Copy, from the entries below, each line in which the string "tokens" appears.

Extracted data entries:
**********

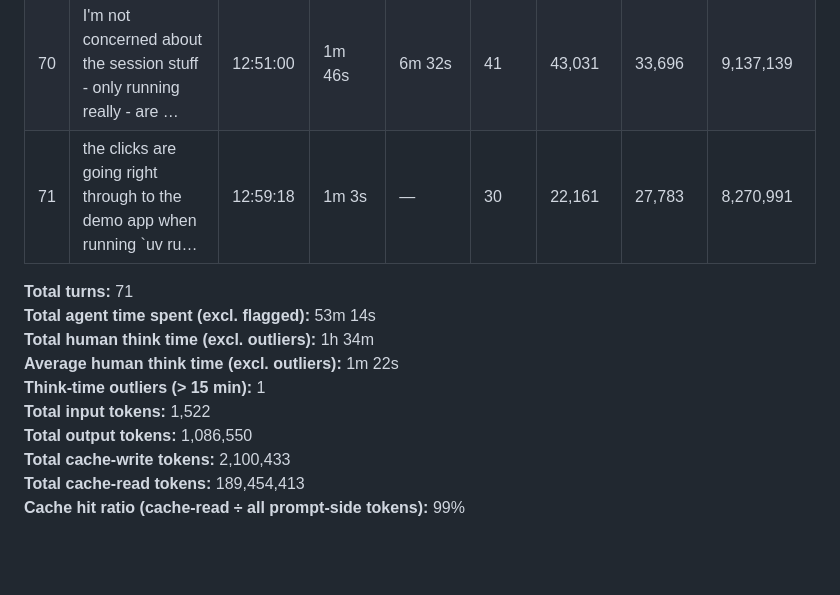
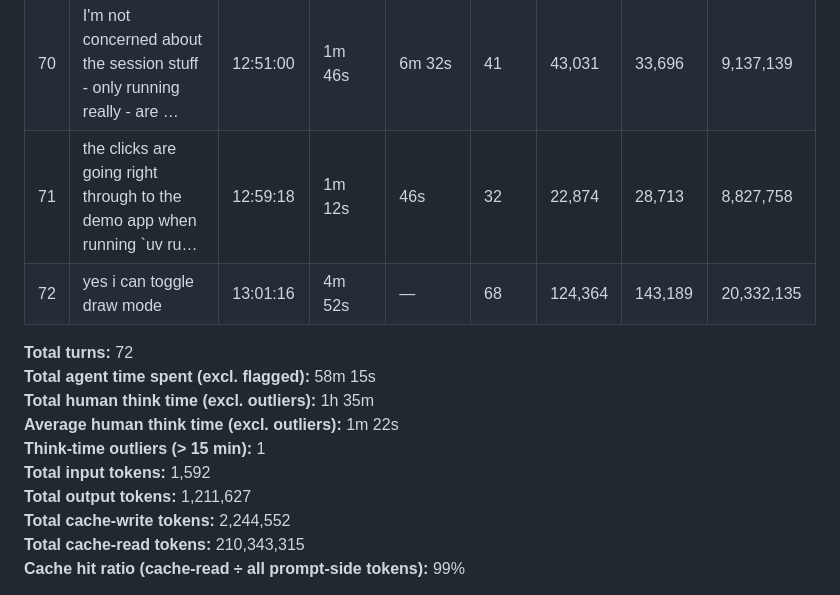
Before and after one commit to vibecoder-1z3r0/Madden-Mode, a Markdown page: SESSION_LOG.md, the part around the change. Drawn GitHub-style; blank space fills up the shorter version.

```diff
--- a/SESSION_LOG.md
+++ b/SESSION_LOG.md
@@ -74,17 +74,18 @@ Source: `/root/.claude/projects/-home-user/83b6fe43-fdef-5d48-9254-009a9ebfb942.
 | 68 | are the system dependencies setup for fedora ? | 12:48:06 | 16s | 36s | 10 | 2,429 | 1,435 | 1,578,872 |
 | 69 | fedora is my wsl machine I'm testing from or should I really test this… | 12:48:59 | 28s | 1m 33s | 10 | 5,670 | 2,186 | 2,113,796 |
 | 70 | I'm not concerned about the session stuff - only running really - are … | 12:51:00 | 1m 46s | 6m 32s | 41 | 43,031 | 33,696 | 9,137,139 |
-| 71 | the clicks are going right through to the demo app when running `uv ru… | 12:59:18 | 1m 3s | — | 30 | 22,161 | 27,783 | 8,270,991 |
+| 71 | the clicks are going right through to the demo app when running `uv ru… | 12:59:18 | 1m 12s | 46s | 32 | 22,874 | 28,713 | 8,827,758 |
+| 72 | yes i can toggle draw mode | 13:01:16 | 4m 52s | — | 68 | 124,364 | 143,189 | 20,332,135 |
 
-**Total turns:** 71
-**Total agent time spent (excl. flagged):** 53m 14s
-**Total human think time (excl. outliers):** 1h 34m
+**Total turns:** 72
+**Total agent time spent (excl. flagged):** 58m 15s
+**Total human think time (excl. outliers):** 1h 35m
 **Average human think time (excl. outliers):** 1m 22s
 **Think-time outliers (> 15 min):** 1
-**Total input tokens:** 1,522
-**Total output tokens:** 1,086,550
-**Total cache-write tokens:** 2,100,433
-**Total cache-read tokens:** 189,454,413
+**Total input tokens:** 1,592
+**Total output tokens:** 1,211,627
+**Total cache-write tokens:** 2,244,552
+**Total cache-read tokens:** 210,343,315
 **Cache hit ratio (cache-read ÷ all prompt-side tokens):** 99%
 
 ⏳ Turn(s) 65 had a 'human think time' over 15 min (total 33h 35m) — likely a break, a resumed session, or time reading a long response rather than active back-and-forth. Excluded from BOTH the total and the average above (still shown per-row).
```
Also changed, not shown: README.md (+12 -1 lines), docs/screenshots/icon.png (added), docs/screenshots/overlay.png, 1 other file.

**********

- [Finished task]:
-**Total input tokens:** 1,522
-**Total output tokens:** 1,086,550
-**Total cache-write tokens:** 2,100,433
-**Total cache-read tokens:** 189,454,413
+**Total input tokens:** 1,592
+**Total output tokens:** 1,211,627
+**Total cache-write tokens:** 2,244,552
+**Total cache-read tokens:** 210,343,315
 **Cache hit ratio (cache-read ÷ all prompt-side tokens):** 99%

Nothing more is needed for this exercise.